Archive Templates

Date archive templates display posts written within a certain time range – yearly, monthly, and daily. They display your posts from most recent to latest. Depending on your archive template, they are a great way for readers to scan past posts easily. Archive.php differs from Archives.php. Archives.php is a page template, where Archive.PHP is a part of the WordPress Template Hierarchy. Archive permalink structure follows this form:

Category Templates

Categories are the most common archive template. It is imperative that the categories you want to display on your blog are properly categorized in your WordPress Dashboard (Useful Posts: Organizing Your Blog CategoriesManaging WordPress CategoriesAdding Categories to Menu + SidebarWhen to Use Categories, and Bulk Select + Quick Edit Categories). Category permalink structure follows this form:

Tag Templates

Tags are very similar to categories; some sites use tags, and others do not. They are another great way to connect similar genre content within your blog. For more information on how to optimize your WordPress Tags, check out this post. Tag permalink structure follows this form:

Author Templates

Author archive templates display posts written by a certain author, and they are a great functionality for blogs and websites with multiple contributors. Depending on your theme, the author template can show an image, description, social media links, and link to one’s website along with all of the posts the author has written. Author Permalink structure follows this form:

Search Templates

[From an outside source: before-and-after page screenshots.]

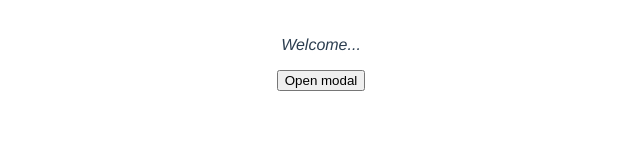
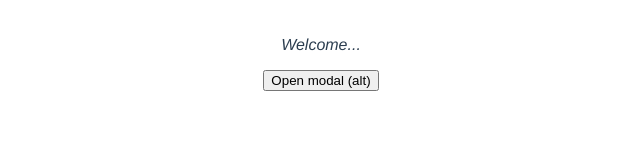
Before and after one commit to FourSqweez/beginer-vue3-modal, a Vue app: page / in a window 1280 px wide. Shown: the part 131-291 px from the top of the page, without its empty margins (319-959 px from the left). Built offline with nearby package versions, Linux system fonts and the light colour scheme.

Commit message:
Click event modifiers

```diff
--- a/src/App.vue
+++ b/src/App.vue
@@ -4,7 +4,7 @@
   <div v-if="showModal">
     <Modal :header="header" :text="text" theme="sale" @close="toggleModal" />
   </div>
-  <button @click="toggleModal">Open modal</button>
+  <button @click.alt="toggleModal">Open modal (alt)</button>
 </template>
 
 <script>
--- a/src/components/Modal.vue
+++ b/src/components/Modal.vue
@@ -1,5 +1,5 @@
 <template>
-  <div class="backdrop" @click="closeModal">
+  <div class="backdrop" @click.self="closeModal">
     <div
       class="modal"
       :class="{ sale: theme === 'sale', dark: theme !== 'sale' }">
```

Search templates display posts when searching for a specific term or keyword. Similiar to categories and tags, often people are searching, so you want to present as many opportunities to find what they need, but also the information they need to search. Search permalink structure follows this form:

If you have a typical blog, where the main page of your site shows your most recent posts, then the structure listed above will work for you. However, if you are using a static home page, like my site, then after your domain and before the slug includes “/blog”. For example, category permalink is Search should be the only exception to this rule.

So Why Does This Matter?

Permalinks are a core component of SEO. Careful consideration must be placed on your post and page permalinks for your target audience to find you. Even if the permalink is to a category or tag template, it is still an opportunity for search engines to index your page, and for users to visit your website. Thus, organized content is clearly presented to the reader.

When either purchasing a blog theme or testing your existing theme, it is imperative that you view these pages as essential as your home page. WordPress permalinks and templates significantly influence your readers’ experience and will help you grow your brand.

You might also like SEO-Friendly WordPress Themes for Bloggers and How to Track Blog Posts Using Google Analytics.

Want more SEO tips? Check out these posts!

How to Properly Set Up Your Blog Permalink Structure